Directions:
For the word "ProductSlogan", count the lines of the data that include it and give only the total.

Web document revisions
★ ★ ★
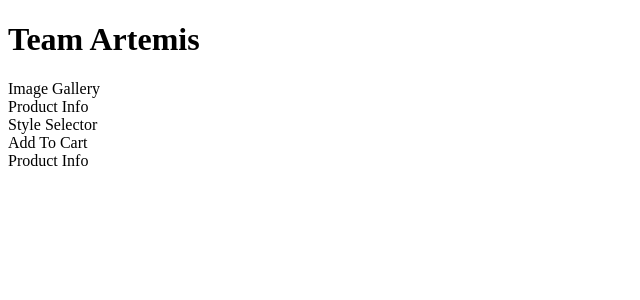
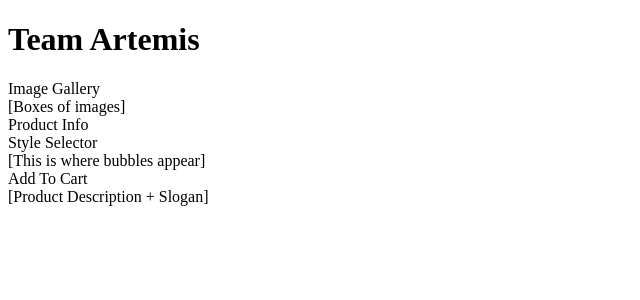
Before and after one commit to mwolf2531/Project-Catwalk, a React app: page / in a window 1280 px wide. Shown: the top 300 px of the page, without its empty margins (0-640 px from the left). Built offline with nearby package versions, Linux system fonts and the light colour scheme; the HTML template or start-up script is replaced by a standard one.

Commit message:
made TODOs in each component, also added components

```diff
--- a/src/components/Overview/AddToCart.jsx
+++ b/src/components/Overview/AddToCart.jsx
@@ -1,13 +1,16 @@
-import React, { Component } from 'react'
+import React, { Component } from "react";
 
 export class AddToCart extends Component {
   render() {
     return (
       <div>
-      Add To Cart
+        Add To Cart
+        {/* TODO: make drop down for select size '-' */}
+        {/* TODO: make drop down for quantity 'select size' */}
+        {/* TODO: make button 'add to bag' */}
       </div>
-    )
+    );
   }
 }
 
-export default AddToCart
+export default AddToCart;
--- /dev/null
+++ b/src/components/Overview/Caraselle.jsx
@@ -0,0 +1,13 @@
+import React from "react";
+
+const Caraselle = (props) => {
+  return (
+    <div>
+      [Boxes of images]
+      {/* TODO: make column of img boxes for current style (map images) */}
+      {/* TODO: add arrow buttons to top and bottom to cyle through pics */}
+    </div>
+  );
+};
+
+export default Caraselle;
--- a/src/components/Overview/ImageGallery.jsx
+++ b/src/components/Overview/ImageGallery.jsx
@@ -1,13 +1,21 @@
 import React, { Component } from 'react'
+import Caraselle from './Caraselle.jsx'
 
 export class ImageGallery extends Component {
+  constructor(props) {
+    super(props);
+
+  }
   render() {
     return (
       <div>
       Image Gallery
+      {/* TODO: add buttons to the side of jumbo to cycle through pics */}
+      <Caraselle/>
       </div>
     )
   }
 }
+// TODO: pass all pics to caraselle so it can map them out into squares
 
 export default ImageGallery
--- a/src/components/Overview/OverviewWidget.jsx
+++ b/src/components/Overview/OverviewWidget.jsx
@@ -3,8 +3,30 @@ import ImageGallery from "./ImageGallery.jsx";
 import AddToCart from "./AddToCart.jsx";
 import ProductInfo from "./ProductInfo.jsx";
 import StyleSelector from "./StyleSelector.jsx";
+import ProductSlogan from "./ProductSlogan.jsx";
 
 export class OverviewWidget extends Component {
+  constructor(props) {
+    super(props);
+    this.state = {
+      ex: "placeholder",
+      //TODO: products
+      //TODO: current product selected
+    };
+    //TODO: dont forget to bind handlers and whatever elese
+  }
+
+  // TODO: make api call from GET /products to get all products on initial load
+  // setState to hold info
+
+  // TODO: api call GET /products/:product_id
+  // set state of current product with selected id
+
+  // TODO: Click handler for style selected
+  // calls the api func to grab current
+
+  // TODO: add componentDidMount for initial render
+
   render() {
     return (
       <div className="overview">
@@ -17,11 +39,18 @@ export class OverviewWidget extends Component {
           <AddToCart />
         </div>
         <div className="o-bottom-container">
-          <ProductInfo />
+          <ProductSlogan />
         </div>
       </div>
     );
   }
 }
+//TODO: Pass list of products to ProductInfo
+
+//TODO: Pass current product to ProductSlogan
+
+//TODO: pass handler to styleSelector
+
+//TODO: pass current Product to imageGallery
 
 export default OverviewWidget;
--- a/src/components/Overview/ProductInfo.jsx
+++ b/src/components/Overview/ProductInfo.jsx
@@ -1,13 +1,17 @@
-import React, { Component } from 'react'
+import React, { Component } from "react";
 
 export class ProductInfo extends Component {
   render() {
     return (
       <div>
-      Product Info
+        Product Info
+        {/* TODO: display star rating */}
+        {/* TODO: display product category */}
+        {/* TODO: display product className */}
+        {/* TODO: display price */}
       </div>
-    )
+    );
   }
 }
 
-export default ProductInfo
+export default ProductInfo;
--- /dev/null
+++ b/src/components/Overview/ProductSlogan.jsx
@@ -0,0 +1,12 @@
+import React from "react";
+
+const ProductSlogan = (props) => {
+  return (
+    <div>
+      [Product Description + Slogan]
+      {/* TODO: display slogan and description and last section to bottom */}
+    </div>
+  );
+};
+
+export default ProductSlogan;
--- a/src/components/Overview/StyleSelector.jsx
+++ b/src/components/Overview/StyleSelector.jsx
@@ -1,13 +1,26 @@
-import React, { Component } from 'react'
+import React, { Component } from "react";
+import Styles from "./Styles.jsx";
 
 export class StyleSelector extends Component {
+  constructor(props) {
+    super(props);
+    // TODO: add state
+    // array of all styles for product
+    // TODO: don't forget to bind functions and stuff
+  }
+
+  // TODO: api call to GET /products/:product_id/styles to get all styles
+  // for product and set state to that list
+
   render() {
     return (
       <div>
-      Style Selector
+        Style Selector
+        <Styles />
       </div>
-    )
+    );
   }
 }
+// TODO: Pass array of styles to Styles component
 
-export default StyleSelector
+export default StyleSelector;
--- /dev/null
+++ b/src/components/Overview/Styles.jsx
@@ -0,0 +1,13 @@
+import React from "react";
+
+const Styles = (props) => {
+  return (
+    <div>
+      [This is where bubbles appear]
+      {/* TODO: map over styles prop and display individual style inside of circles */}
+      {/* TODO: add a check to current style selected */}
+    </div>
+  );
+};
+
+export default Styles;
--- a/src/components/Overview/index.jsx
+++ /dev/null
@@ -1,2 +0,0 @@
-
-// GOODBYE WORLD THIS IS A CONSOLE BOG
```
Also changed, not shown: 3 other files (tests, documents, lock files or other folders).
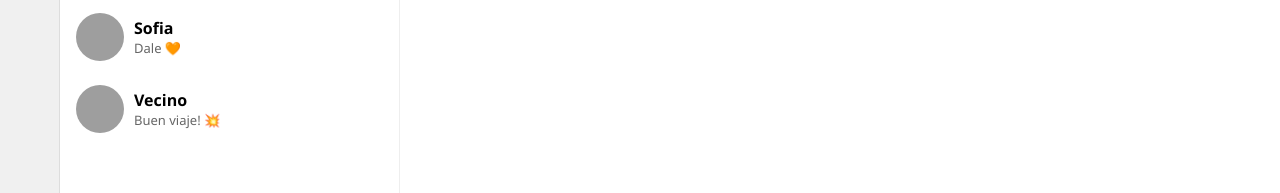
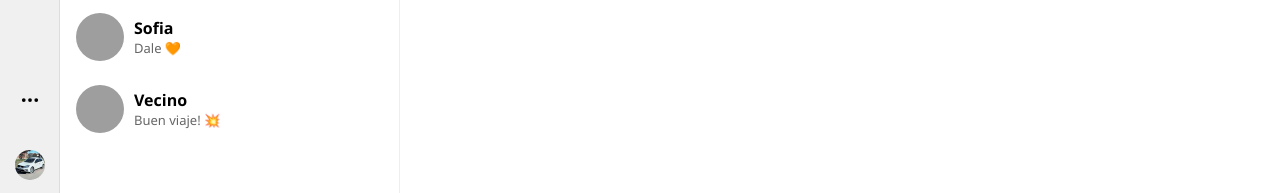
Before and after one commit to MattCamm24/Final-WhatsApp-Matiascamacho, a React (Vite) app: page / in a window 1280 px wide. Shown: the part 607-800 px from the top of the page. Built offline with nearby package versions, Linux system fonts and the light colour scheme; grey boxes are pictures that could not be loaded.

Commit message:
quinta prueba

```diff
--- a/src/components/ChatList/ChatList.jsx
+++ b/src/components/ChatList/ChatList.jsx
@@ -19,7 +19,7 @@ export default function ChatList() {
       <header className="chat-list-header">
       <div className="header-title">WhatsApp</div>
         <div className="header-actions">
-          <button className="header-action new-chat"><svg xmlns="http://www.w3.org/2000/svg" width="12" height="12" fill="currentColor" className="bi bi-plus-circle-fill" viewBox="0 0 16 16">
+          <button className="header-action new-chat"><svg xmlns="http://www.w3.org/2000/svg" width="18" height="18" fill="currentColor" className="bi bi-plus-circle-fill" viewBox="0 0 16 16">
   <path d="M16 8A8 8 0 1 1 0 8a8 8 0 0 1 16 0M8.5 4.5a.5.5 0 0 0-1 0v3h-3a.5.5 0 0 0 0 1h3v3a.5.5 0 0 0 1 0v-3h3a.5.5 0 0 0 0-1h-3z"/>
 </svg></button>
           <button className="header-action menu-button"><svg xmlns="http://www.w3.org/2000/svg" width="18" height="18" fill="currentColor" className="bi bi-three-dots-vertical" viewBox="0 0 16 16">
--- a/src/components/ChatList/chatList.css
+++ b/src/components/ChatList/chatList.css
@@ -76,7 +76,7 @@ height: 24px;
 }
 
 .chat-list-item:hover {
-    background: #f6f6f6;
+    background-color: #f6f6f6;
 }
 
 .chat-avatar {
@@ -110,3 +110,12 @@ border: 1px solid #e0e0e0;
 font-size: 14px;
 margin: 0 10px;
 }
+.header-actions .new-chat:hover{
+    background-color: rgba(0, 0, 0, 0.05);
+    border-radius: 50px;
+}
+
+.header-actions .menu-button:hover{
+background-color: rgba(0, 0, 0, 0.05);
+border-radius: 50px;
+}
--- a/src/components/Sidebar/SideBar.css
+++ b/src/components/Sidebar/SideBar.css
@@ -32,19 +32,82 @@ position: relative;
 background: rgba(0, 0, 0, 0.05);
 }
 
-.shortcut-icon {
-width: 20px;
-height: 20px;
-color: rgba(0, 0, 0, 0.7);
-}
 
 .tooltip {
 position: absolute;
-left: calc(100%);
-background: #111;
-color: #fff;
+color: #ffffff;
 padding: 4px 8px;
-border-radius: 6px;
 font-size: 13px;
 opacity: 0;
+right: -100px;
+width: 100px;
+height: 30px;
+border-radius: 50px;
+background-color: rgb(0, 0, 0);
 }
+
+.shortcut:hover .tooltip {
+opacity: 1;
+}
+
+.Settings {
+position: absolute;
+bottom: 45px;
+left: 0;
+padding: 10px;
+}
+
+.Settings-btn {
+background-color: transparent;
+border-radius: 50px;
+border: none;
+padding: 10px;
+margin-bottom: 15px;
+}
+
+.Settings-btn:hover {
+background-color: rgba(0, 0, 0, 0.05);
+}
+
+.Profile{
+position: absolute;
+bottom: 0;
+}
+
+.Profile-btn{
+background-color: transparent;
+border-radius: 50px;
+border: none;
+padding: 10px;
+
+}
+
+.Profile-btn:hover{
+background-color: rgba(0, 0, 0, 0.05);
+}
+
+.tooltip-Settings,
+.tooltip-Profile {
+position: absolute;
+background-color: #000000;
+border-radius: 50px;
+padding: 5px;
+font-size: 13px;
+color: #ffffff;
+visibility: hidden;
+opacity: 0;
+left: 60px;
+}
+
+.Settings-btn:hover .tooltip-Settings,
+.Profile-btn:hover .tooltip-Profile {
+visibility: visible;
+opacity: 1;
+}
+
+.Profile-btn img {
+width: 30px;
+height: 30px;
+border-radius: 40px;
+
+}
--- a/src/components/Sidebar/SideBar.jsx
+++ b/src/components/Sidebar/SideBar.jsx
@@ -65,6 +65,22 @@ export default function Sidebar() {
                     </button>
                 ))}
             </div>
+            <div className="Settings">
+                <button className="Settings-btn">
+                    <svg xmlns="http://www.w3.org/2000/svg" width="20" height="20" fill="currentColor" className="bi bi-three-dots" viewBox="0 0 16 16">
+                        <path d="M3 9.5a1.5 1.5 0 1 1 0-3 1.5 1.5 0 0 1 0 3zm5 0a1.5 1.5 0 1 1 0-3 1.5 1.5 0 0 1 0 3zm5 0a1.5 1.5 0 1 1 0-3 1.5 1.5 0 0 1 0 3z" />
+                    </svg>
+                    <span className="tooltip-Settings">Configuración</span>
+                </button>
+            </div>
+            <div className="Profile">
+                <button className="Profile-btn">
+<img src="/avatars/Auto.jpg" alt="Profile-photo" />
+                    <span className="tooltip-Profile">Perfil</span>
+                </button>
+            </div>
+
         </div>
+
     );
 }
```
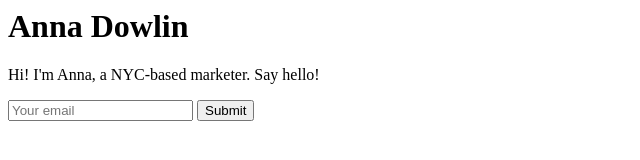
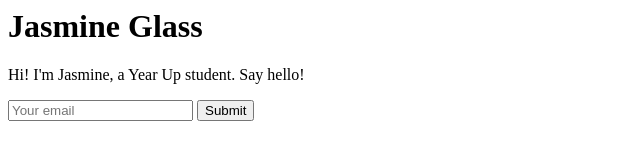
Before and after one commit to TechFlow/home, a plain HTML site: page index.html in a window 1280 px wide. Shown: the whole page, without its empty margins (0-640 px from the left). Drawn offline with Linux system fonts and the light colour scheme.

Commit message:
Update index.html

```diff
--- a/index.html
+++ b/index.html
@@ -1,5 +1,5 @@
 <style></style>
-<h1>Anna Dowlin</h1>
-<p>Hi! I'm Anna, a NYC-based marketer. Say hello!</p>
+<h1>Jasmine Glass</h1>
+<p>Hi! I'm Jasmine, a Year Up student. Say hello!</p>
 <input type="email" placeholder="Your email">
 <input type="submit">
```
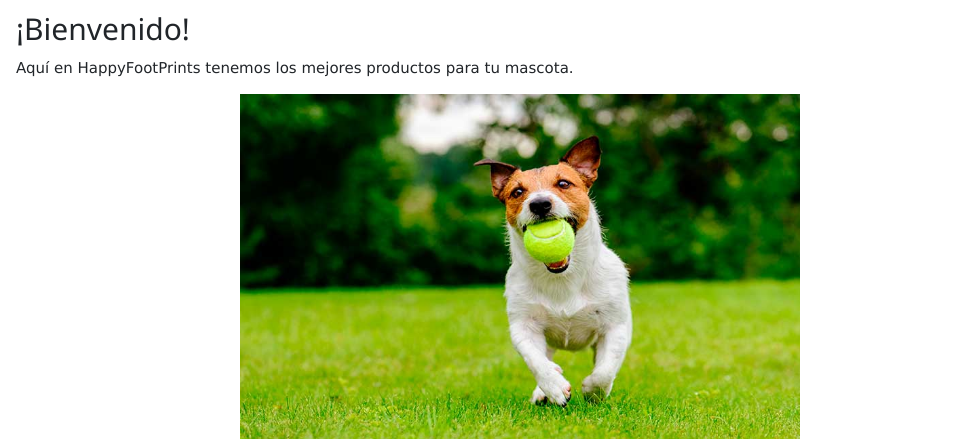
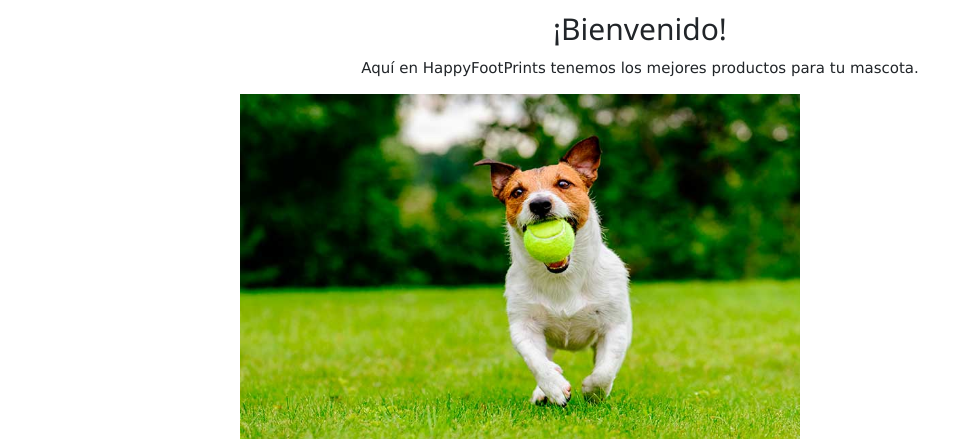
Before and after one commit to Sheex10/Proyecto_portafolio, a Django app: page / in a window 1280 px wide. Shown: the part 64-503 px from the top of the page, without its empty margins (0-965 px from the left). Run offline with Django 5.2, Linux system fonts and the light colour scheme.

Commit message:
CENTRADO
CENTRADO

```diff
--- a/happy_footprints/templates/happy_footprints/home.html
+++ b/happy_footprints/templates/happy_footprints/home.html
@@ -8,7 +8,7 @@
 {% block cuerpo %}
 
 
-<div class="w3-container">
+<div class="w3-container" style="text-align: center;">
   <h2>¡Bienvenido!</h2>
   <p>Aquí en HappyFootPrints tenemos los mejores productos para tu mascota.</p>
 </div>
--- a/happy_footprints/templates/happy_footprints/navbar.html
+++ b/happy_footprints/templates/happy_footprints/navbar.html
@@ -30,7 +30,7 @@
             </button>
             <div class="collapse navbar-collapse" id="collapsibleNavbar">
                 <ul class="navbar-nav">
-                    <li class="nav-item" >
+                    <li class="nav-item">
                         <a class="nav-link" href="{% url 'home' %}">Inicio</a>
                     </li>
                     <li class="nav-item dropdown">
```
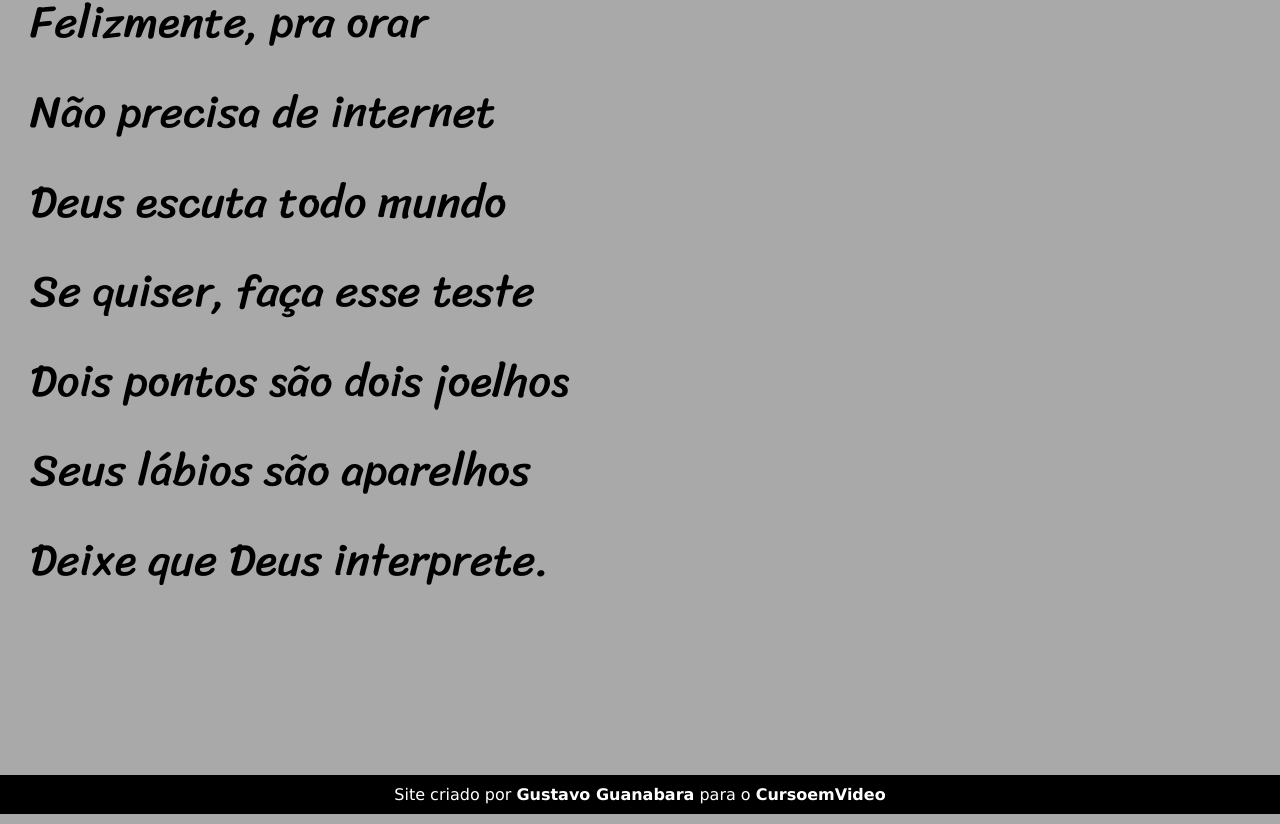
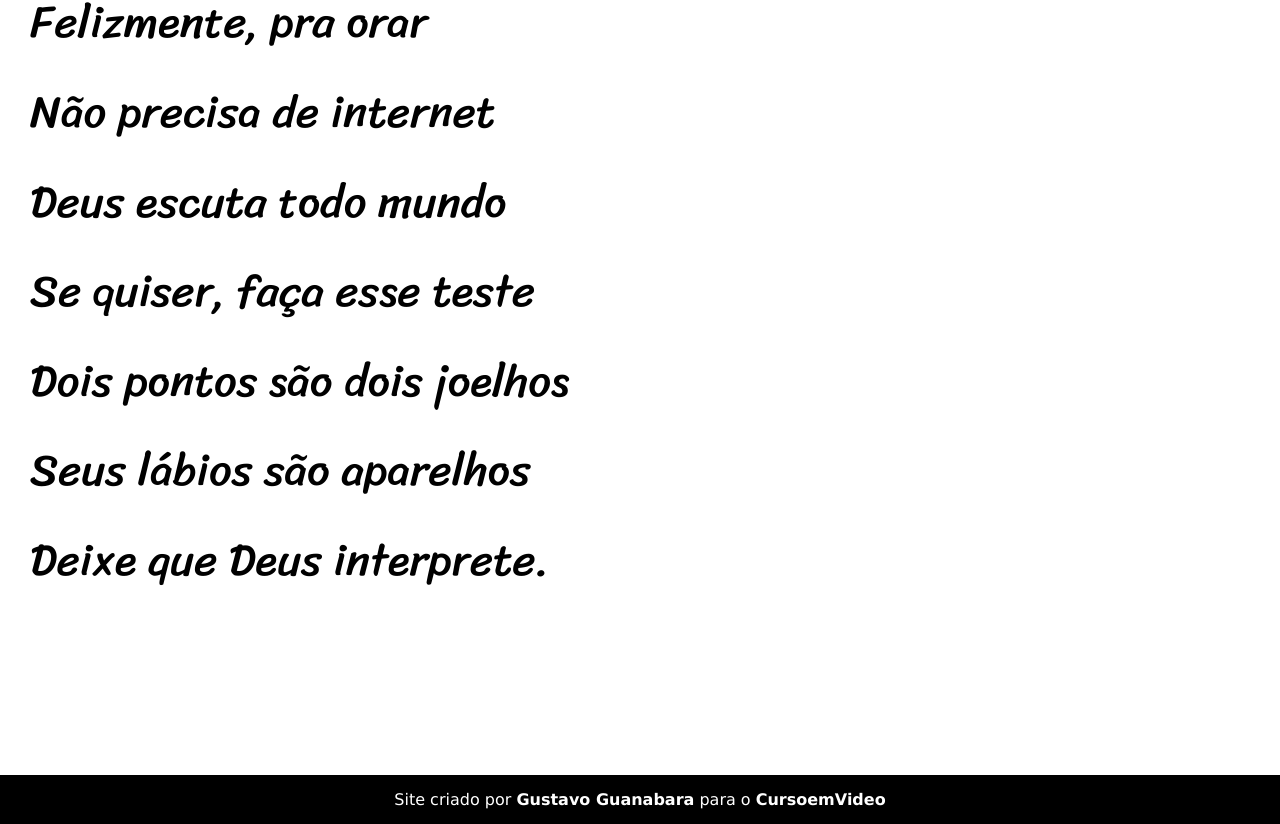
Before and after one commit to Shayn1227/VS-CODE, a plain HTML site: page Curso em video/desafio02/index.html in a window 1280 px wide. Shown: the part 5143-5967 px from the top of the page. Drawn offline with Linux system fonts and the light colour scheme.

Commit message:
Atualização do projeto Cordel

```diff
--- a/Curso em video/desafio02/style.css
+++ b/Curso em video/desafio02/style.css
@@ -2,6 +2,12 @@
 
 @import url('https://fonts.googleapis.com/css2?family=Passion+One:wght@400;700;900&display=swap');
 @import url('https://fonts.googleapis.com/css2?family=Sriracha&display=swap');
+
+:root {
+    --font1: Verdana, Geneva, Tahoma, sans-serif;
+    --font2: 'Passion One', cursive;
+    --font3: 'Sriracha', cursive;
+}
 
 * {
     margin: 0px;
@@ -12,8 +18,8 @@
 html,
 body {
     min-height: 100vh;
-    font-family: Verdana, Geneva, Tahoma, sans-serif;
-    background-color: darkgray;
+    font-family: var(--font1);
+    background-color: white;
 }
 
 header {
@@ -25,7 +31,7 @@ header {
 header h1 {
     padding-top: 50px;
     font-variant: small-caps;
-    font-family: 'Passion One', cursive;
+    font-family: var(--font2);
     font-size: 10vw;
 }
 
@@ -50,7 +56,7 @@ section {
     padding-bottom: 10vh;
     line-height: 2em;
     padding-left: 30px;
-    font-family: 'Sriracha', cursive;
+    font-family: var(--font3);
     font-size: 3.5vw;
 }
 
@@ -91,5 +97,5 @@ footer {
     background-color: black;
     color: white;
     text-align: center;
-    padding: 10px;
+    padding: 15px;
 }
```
★ ★ ★
Finished exercise:
6